Construction fees waived completely for next project


Habitat for Humanity has more than 1,500 affiliates nationwide which have collectively built 500,000 houses here and abroad. But thanks to cooperation with the St. Helens City Council, the Columbia County branch of the nonprofit organization has become one of the few affiliates to have successfully worked at a local level to lower building fees.

Columbia County Habitat for Humanity president Boyd Ruby had requested the City Council completely waive all new construction costs.

In recognition of CCHH’s efforts to provide more affordable housing throughout the county, the council agreed to waive system development charges and water and sewer connection fees completely.

The council did not opt to reduce building permit fees or school excise taxes.

The council clarified this agreement is not a precedent, but will apply to CCHH’s next project.

Construction of the next CCHH home will begin in spring, said CCHH board member Bill Blank.

The council said it would decide whether to allow similar waivers on future CCHH projects on a case-by-case basis.

“I was kind of in shock, to tell you the truth,” said Boyd. “I didn’t expect that great of a reduction. I was asking for the total, but I never expected to get it.”

A life-changing project

Debbie Rye hadn’t heard of Habitat for Humanity when it established its Columbia County affiliate little more than 10 years ago, but now the mother of four describes her involvement with the organization “like winning the lottery.”

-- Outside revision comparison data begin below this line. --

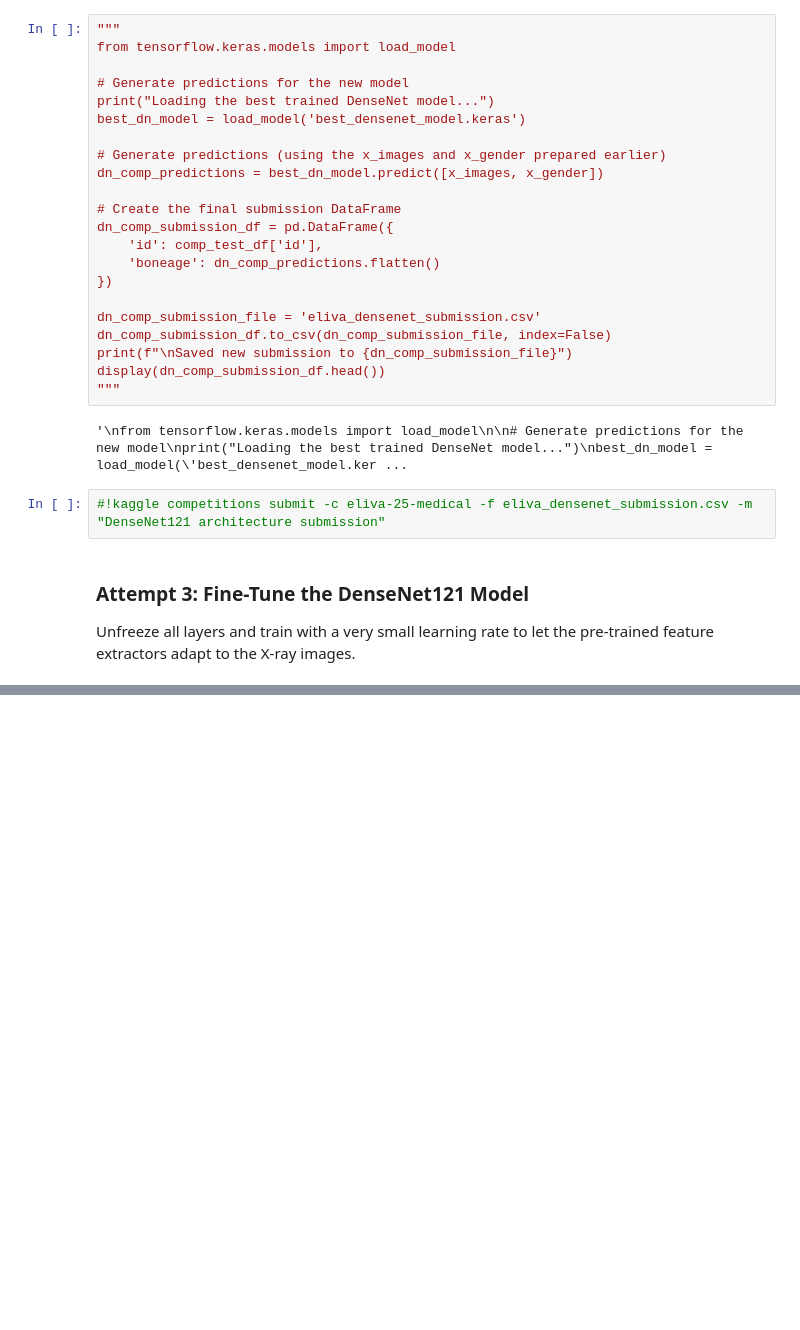
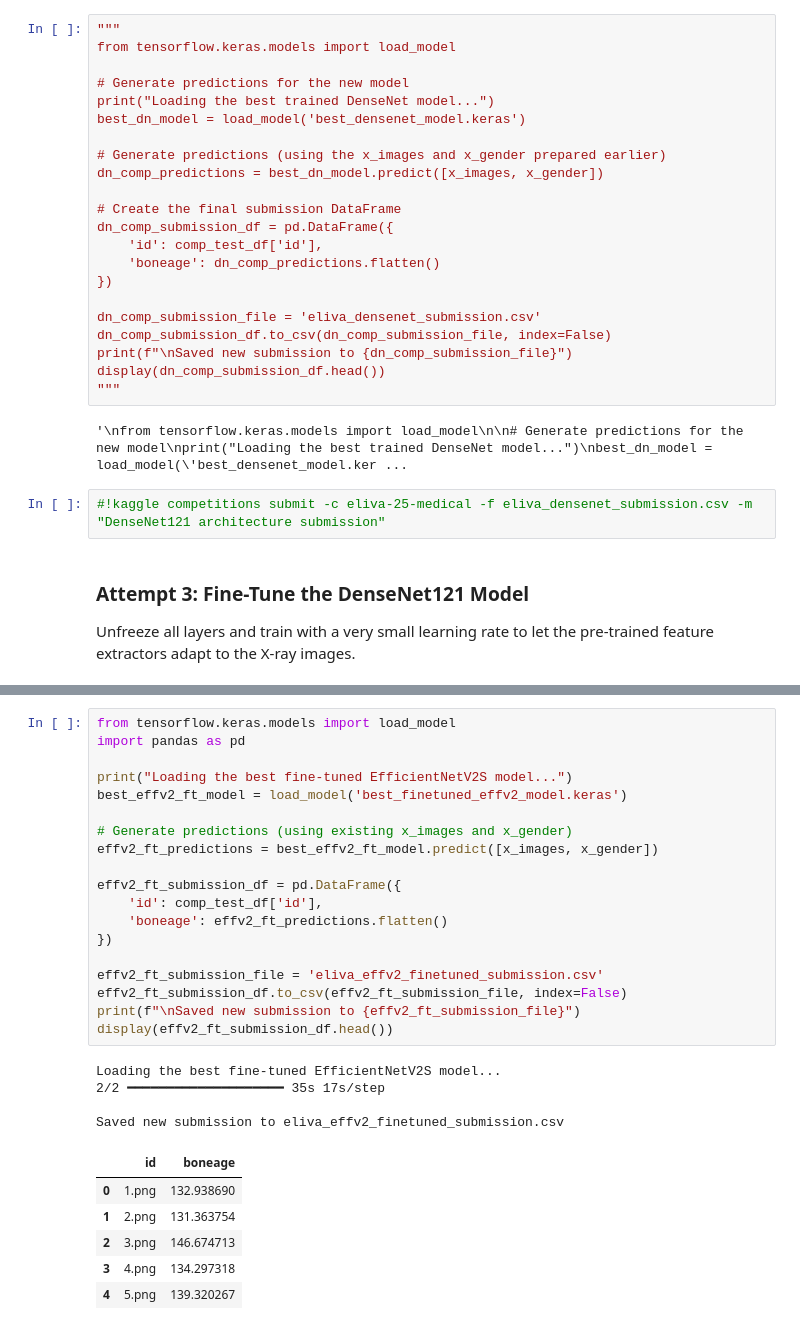
Before and after one commit to Cado87/Kaggle_competitions, a Jupyter notebook: eliva25-kaggle-notebook.ipynb, the cells around one changed output, grey strips where cells are left out. Saved outputs shown, nothing was run; the diff lists cells and outputs as text; blank space fills up the shorter version.

Commit message:
Kaggle Notebook | Eliva25_kaggle_notebook | Version 13

```diff
--- a/eliva25-kaggle-notebook.ipynb
+++ b/eliva25-kaggle-notebook.ipynb
@@ -877,0 +959,30 @@ Successfully submitted to ELIVA25-Medical
+# %%
+from tensorflow.keras.models import load_model
+import pandas as pd
+
+print("Loading the best fine-tuned EfficientNetV2S model...")
+best_effv2_ft_model = load_model('best_finetuned_effv2_model.keras')
+
+# Generate predictions (using existing x_images and x_gender)
+effv2_ft_predictions = best_effv2_ft_model.predict([x_images, x_gender])
+
+effv2_ft_submission_df = pd.DataFrame({
+    'id': comp_test_df['id'],
+    'boneage': effv2_ft_predictions.flatten()
+})
+
+effv2_ft_submission_file = 'eliva_effv2_finetuned_submission.csv'
+effv2_ft_submission_df.to_csv(effv2_ft_submission_file, index=False)
+print(f"\nSaved new submission to {effv2_ft_submission_file}")
+display(effv2_ft_submission_df.head())
+# %% [output]
+Loading the best fine-tuned EfficientNetV2S model...
+2/2 ━━━━━━━━━━━━━━━━━━━━ 35s 17s/step
+
+Saved new submission to eliva_effv2_finetuned_submission.csv
+|  | id | boneage |
+| 0 | 1.png | 132.938690 |
+| 1 | 2.png | 131.363754 |
+| 2 | 3.png | 146.674713 |
+| 3 | 4.png | 134.297318 |
+| 4 | 5.png | 139.320267 |
```
Also changed, not shown: parts of 13 cells of this notebook.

In 2000, Rye was a single mother working full time at Safeway, where she is still employed. She was receiving public assistance to afford rent on an apartment. Growing up, her family had always rented.

Two years later, she and her four sons were living in a 1,075 square-foot, three-bedroom, two-story house with 2.5 bathrooms, thanks to CCHH.

The nonprofit was established in 1976 with the aim of providing affordable housing for families who are themselves involved in the building process. According to Ruby, eligible families fall into a very specific category.

“The working poor,” he explained, meaning those with a working income that is too low to cover a house payment.

Once a family is accepted into the program, they must invest “sweat equity” into the construction of their house. A single-parent is obligated to commit 300 hours, while a two-adult family is required to put in 500 hours.

Habitat for Humanity relies largely on donations of money and land, and depends heavily on skilled volunteers.

Construction of a habitat home in Columbia County takes about a year on average. Upon completion, the organization essentially sells the house to the partner family at a price that is approximately half the house’s assessed market value, Boyd explained.

“And then over a period of the life of a loan, usually 20 years, we forgive one-twentieth of the mortgage every year,” Boyd said.

According to Rye, who is now a CCHH board member, the families’ monthly payment includes a zero-interest loan, home owner’s insurance and taxes. Rye’s payment, set in 2001, comes to $460 — half of what she had been paying in rent on an apartment.

It is a life-changing arrangement, Rye said.

“It was a total lifesaver,” she said, “it’s the only way that my kids have a home, because of Habitat.”